While living in France, Aaron Friedman experienced Fête de la Musique -- a day-long summer solstice celebration in French cities large and small in which amateur and professional musicians take to the streets. Friedman was struck by how the event went beyond a traditional music festival to become "a massively participatory musical holiday. It had this kind of spirit like a musical comedy where everyone's going out on the street and then everyone starts singing together. It was just like an amazing thing to witness. And I thought it might be able to work in New York too."
Creating Make Music New York -- the festival Friedman subsequently founded --involved getting buy-in, both from the musicians who would take part, as well as the city government and neighborhoods. While he met with some skepticism from those who felt such a spontaneous event wouldn’t be successful in New York City, at the same time, Friedman was able to garner support by attending community board meetings and meeting with city council members and other neighborhood groups, such as community gardens, block associations, and churches, as well as musicians of every kind in every neighborhood.
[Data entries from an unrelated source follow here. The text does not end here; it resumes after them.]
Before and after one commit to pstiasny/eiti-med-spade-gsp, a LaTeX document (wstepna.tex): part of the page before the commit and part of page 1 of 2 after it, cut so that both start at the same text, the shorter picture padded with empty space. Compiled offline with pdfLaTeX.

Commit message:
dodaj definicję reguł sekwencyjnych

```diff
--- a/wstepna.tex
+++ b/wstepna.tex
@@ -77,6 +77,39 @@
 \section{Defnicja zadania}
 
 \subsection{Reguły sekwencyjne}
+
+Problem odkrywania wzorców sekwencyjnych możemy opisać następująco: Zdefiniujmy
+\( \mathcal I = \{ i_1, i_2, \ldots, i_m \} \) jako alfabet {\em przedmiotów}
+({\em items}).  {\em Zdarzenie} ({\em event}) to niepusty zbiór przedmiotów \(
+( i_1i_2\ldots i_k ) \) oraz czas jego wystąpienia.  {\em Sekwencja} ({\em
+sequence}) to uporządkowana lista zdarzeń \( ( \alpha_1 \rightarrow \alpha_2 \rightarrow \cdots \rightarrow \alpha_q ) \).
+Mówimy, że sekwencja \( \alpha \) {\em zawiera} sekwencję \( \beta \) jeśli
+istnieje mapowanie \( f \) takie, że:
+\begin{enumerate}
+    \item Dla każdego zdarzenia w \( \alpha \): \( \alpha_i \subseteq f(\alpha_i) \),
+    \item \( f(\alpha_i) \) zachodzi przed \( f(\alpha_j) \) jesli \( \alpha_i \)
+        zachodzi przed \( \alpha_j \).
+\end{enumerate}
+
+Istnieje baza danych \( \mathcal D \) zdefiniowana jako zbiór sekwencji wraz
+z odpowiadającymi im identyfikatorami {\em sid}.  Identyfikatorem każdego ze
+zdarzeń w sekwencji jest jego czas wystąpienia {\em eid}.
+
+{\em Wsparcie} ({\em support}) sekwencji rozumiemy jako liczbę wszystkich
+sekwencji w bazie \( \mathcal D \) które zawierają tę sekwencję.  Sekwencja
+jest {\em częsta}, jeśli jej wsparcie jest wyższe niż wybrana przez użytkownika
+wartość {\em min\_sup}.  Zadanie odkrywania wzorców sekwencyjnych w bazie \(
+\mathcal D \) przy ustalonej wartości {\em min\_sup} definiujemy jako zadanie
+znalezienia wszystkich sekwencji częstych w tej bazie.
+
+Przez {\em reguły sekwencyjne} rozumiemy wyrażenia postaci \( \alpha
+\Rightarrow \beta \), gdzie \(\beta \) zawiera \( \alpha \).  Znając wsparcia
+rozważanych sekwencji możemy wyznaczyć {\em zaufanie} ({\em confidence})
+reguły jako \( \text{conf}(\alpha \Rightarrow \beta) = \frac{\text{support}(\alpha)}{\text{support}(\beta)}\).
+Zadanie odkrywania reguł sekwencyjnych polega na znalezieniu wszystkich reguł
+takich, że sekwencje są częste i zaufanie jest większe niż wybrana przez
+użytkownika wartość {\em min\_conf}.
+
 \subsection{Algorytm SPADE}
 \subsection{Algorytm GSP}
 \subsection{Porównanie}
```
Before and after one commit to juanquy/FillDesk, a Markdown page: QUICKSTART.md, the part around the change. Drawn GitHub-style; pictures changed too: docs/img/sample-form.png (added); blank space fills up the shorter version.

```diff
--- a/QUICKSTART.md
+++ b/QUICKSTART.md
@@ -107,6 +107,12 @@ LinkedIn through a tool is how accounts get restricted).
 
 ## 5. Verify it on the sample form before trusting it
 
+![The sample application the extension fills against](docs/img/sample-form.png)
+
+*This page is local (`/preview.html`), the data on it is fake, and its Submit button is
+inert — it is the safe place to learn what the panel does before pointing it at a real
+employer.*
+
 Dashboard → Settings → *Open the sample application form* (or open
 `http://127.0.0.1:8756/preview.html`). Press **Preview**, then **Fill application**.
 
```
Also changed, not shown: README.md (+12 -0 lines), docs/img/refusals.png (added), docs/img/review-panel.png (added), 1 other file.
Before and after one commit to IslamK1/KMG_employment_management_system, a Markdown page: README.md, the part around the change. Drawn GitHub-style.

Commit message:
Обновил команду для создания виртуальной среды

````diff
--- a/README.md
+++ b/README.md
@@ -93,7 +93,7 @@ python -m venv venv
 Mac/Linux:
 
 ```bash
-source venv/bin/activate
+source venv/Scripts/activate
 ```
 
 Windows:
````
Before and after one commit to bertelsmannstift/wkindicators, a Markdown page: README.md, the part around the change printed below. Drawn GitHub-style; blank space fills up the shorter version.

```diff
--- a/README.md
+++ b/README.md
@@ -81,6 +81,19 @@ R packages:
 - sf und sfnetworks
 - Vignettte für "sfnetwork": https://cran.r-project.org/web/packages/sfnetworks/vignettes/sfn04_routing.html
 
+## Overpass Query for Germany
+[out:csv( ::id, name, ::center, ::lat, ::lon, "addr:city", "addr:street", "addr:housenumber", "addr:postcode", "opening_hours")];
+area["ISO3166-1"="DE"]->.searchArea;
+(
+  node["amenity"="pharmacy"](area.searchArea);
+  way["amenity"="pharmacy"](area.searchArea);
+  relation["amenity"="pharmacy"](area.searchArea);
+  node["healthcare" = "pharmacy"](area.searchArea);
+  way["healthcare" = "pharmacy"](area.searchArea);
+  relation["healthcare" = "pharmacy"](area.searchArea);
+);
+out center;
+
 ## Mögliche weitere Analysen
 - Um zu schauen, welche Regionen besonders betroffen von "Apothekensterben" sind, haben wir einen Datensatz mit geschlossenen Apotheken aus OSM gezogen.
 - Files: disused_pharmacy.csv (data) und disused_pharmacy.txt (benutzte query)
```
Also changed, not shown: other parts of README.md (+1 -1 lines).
From the start, Friedman recognized that if he wanted Make Music New York to be a success, it would need to involve a wide range of musicians and musical genres, and he turned to those who knew those music scenes to coordinate. "I had 12 volunteer interns from Columbia and NYU, who each specialized in a particular genre of music. It was their job to go out and recruit classical musicians in practice rooms and concert lobbies, or punk musicians by passing out flyers at punk shows. Every kind of music had a different strategy behind it. But the idea from the beginning was to create an event, like in France, that is clearly open to any kind of musician in any part of the city."
Friedman acknowledged that the festival is very much a partnership with the city of New York. "The city is so supportive of what we’re doing—we have liaisons in each of the city agencies, so there’s someone in the police department and part of his job is to help coordinate Make Music New York, someone in the Street Activity Permit Office, the Parks Department, the Department of Cultural Affairs. All of this has been able to happen because they’ve been able to work through all these inner channels to make sure that each event has the right kinds of information from each place."
Now in its sixth year, Make Music New York has grown to include more than 5,000 musicians, performing in all five boroughs, in venues ranging from Central Park to the Brooklyn Public Library. And the idea is spreading throughout the U.S., to cities such as Los Angeles, Chicago, and Seattle. Friedman is also planning to expand the program in 2011 to include Make Music Winter, a companion festival on December 21st, the winter solstice.
The following slideshow provides a snapshot of the 2011 festival as Friedman describes the enormous creativity and unique partnerships that make Make Music New York a success.